Mechanical engineering students at UT are sometimes called ‘etcetera engineers.’
That’s partly because the mechanical engineering building—called the Engineering Teaching Building II—is often abbreviated to ETC. But it’s mainly because of the breadth of topics the field encompasses and opportunities it enables.
Tim Smith, a summer 2013 Moncrief Undergraduate Summer Intern, and a 2014 UT mechanical engineering grad, embraced the etcetera as a student. He worked as an facilities engineer intern for BHP Billiton in Houston, and helped ICES professor Michael Sacks construct computational heart models as an ICES summer intern.
Smith is continuing to pursue his scientific interests post-graduate, but as a different sort of ‘etcetera engineer:’ an ICES Computational Science, Engineering, and Mathematics (CSEM) graduate student and holder of a CSEM fellowship.
“I like how ICES has this mentality of ‘come and learn, talk with professors, figure out where you want to go,’” Smith said.
In addition to being accepted into the CSEM program, Smith received ICES’ 2014 Graham F. Carey Computational Science Scholarship for his interest and achievements in computational science displayed during his ICES internship.
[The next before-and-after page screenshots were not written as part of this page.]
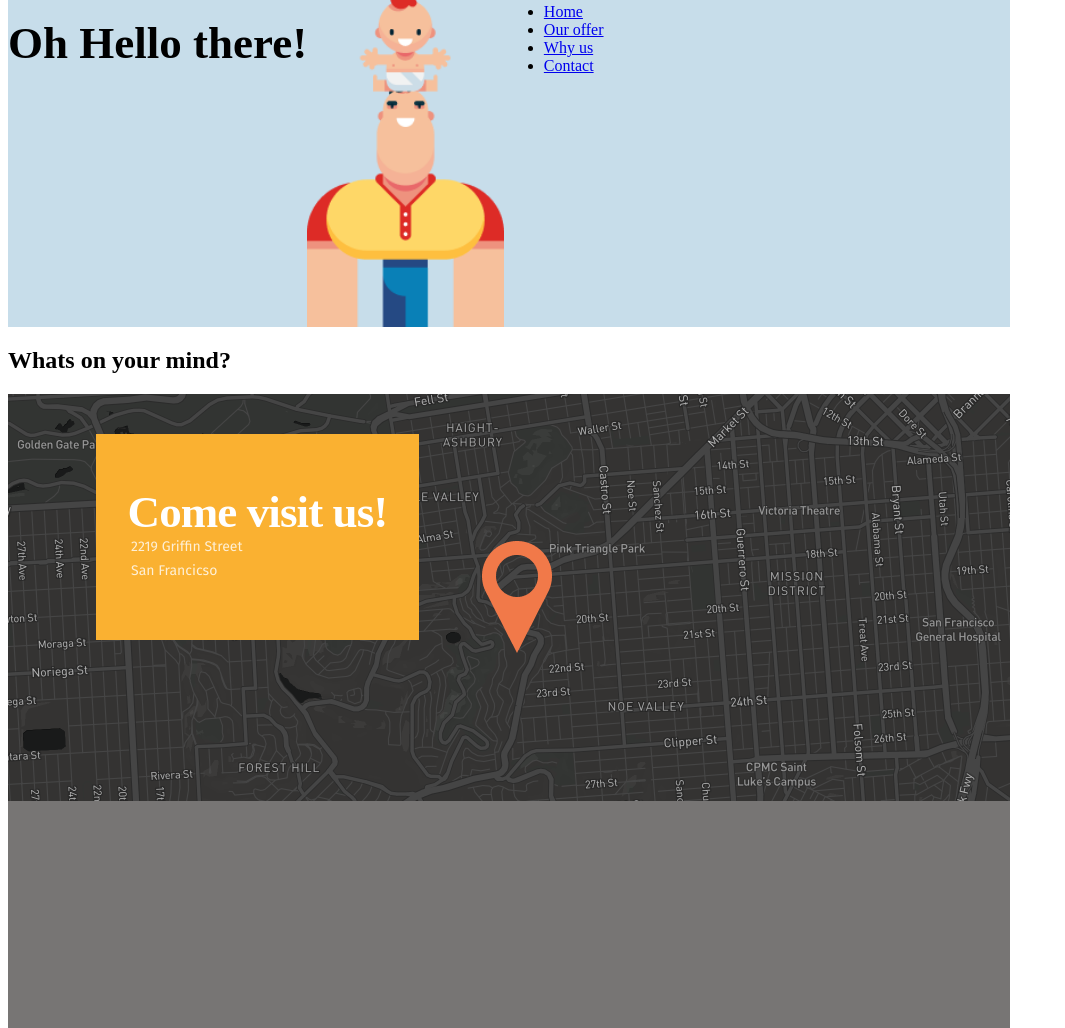
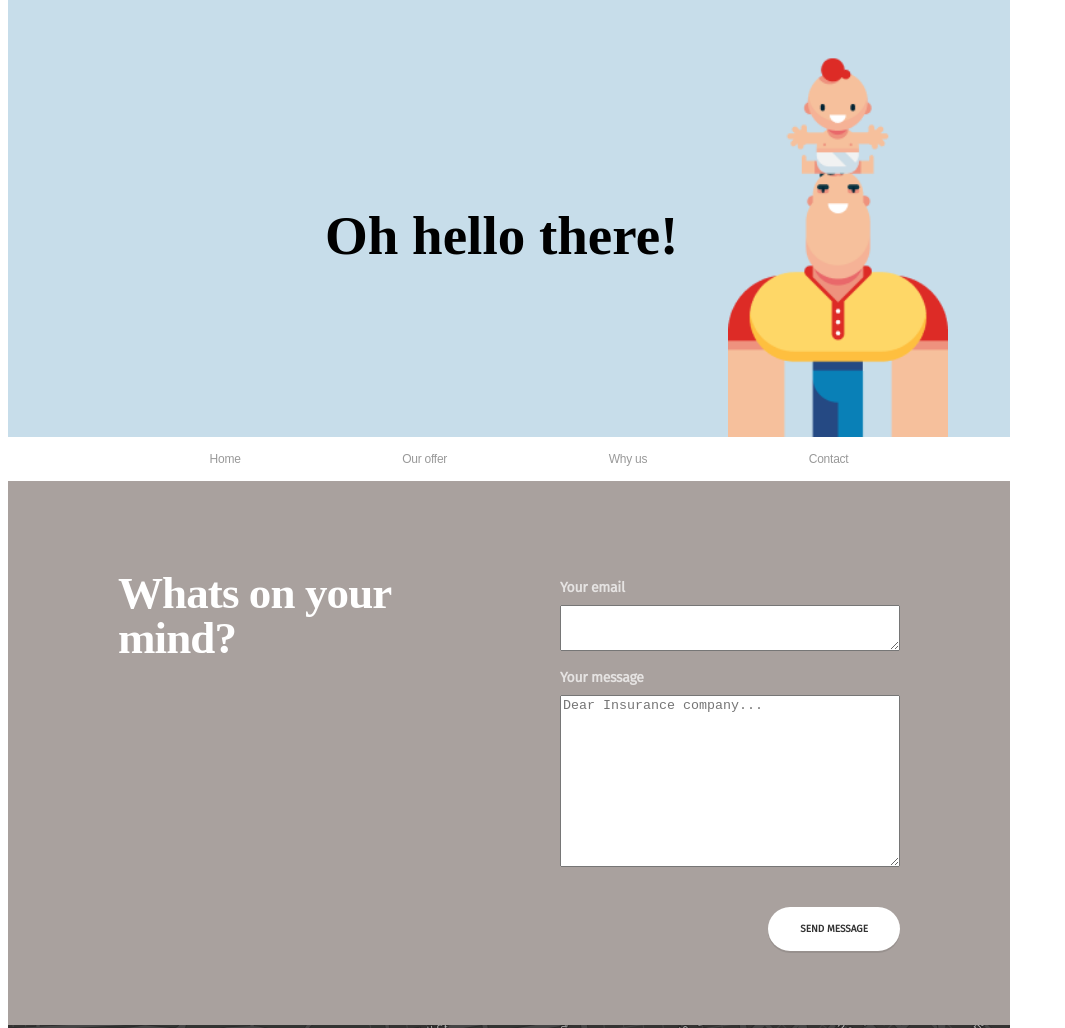
Before and after one commit to jensengbg-jakob-reesalu/LayoutProject, a plain HTML site: page contact.html in a window 1280 px wide. Shown: the part 21-1049 px from the top of the page, without its empty margins (0-1065 px from the left). Drawn offline with Linux system fonts and the light colour scheme; a web font is replaced by a local one.

Commit message:
Contact page FINISHED

```diff
--- a/contact.html
+++ b/contact.html
@@ -13,9 +13,9 @@
 
 <body>
     <header>
-        <h1>Oh Hello there!</h1>
+        <h1>Oh hello there!</h1>
         <img src="img/man-and-child.png" alt="Man and child">
-
+    </header>
     <nav>
         <ul>
             <li><a href="#">Home</a></li>
@@ -24,10 +24,15 @@
             <li><a href="#">Contact</a></li>
         </ul>
     </nav>
-    </header></header>
     <main>
         <h2>Whats on your mind?</h2>
-        <section class="form"></section>
+        <section class="form">
+            <p>Your email</p>
+            <textarea class="text-one"></textarea>
+            <p>Your message</p>
+            <textarea class="text-two" placeholder="Dear Insurance company..."></textarea>
+            <a href="#">SEND MESSAGE</a>
+        </section>
     </main>
     <footer>
         <div class="background-wrapper">
--- a/css/style2.css
+++ b/css/style2.css
@@ -3,25 +3,131 @@ body {
     width: 1002px;
 }
 
-
 header {
     display: flex;
     background-color: #C7DDEA;
     width: 100%;
-    height: 340px;
+    height: 450px;
     }
 
 h1 {
-    font-family: "Frank Ruhl Libre";
+    margin-top: 100px;
     font-style: none;
+    font-size: 55px;
+    font-weight: 55px;
+    position: absolute;
+    height: 101px;
+    left: 325px;
+    top: 125px;
+}
+
+img {
+    align-self: flex-end;
+    margin-left: 720px;
+    width: 220px;
+}
+
+nav{
+    background-color:white ;
+}
+nav ul {
+    list-style-type: none;
+    display: flex;
+    justify-content: space-evenly;
+}
+nav ul li a{
+    font-family: ‘Fira Sans’, sans-serif;
+    font-size: 12px;
+    line-height: 100%;
+    display: flex;
+    align-items: center;
+    text-align: center;
+    letter-spacing: -0.02em;
+    text-decoration: none;
+    color: black;
+    opacity: 0.4;
+}
+nav ul li a .black{
+    font-family: ‘Fira Sans’, sans-serif;
+    font-size: 12px;
+    line-height: 100%;
+    display: flex;
+    align-items: center;
+    text-align: center;
+    letter-spacing: -0.02em;
+    text-decoration: none;
+    color: black;
+}
+
+main {
+    display: flex;
+    justify-content: space-evenly;
+    height: 544px;
+    background-color: #A9A19E;
+}
+
+main h2 {
+    margin: 90px 0 0 0;
+    padding: 0 110px 0 110px;
+    font-family: Frank Ruhl Libre;
+    font-style: normal;
+    font-weight: 900;
     font-size: 45px;
-    font-weight: 45px;
-    }
+    line-height: 100%;
+    letter-spacing: -0.02em;
+    color: #FFFFFF;
+}
 
+.form {
+    display: flex;
+    flex-direction: column;
+    align-items: space-between;
+    margin: 80px 110px 0 0;
+}
 
+.form p {
+    margin: 20px 0 10px 0;
+    padding: 0;
+    font-family: "Fira Sans";
+    font-style: normal;
+    font-weight: bold;
+    font-size: 14px;
+    line-height: 100%;
+    display: flex;
+    align-items: center;
+    letter-spacing: -0.02em;
+    color: #FFFFFF;
+    opacity: 0.7;
+}
 
+.form .text-one {
+    width: 334px;
+    height: 40px;
+}
 
+.form .text-two {
+    width: 334px;
+    height: 166px;
+}
 
+.form a {
+    align-self: flex-end;
+    margin-top: 2.5rem;
+    padding: 1rem 2rem 1rem 2rem;
+    background-color: #FFFFFF;
+    text-decoration: none;
+    box-shadow: 0px 2px 0px rgba(0, 0, 0, 0.1);
+    border-radius: 100px;
+    font-family: "Fira Sans";
+    font-style: normal;
+    font-weight: bold;
+    font-size: 10px;
+    line-height: 12px;
+    display: flex;
+    align-items: center;
+    text-align: center;
+    color: rgba(0, 0, 0, 0.8);
+}
 
 footer {
     background-color: #777574;
```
However, Smith’s experience in computational science goes farther back than the internship. As an undergraduate he worked as a researcher in engineering professor Mark Deinert’s lab. Mentored by Deinert, as well as post-docs and graduate students, Smith applied computational methods to explore an alternative timeline in energy investment and research. His work examined the state of photovoltaic materials if more funding had been provided in the past.
Smith says the research he conducted with Sacks required applying computational science in a completely new way. Instead of analyzing trends in research progress and investment, he was using computational methods to integrate MRI data from various sources into a single representative model. It was a new experience in what was possible with computational tools, said Smith, who started off with no experience in the programs or software he used throughout his internship.
“It was really cool because it was all visual. The program would build this 3-D model as you go when you put these images together,” Smith said.
Smith says as a CSEM student he plans to continue researching the world by applying computational methods. He now works with ICES Professor Patrick Heimbach in computational oceanographic modeling. While still feel fresh to the field, He's interested in reduced order methods for uncertainty quantification in a global ocean model.
"This is a serious challenge because for typical modern day global grids, the degrees of freedom reaches roughly 100 million so reducing this to a tractable number is essential."
He’s not sure where it will take him, but he likes the lifestyle of the computational researcher as described by his ICES Professor George Biros who supervised his internship: Your job is to wake up and work toward learning something new each day.
Posted: Jan. 17, 2017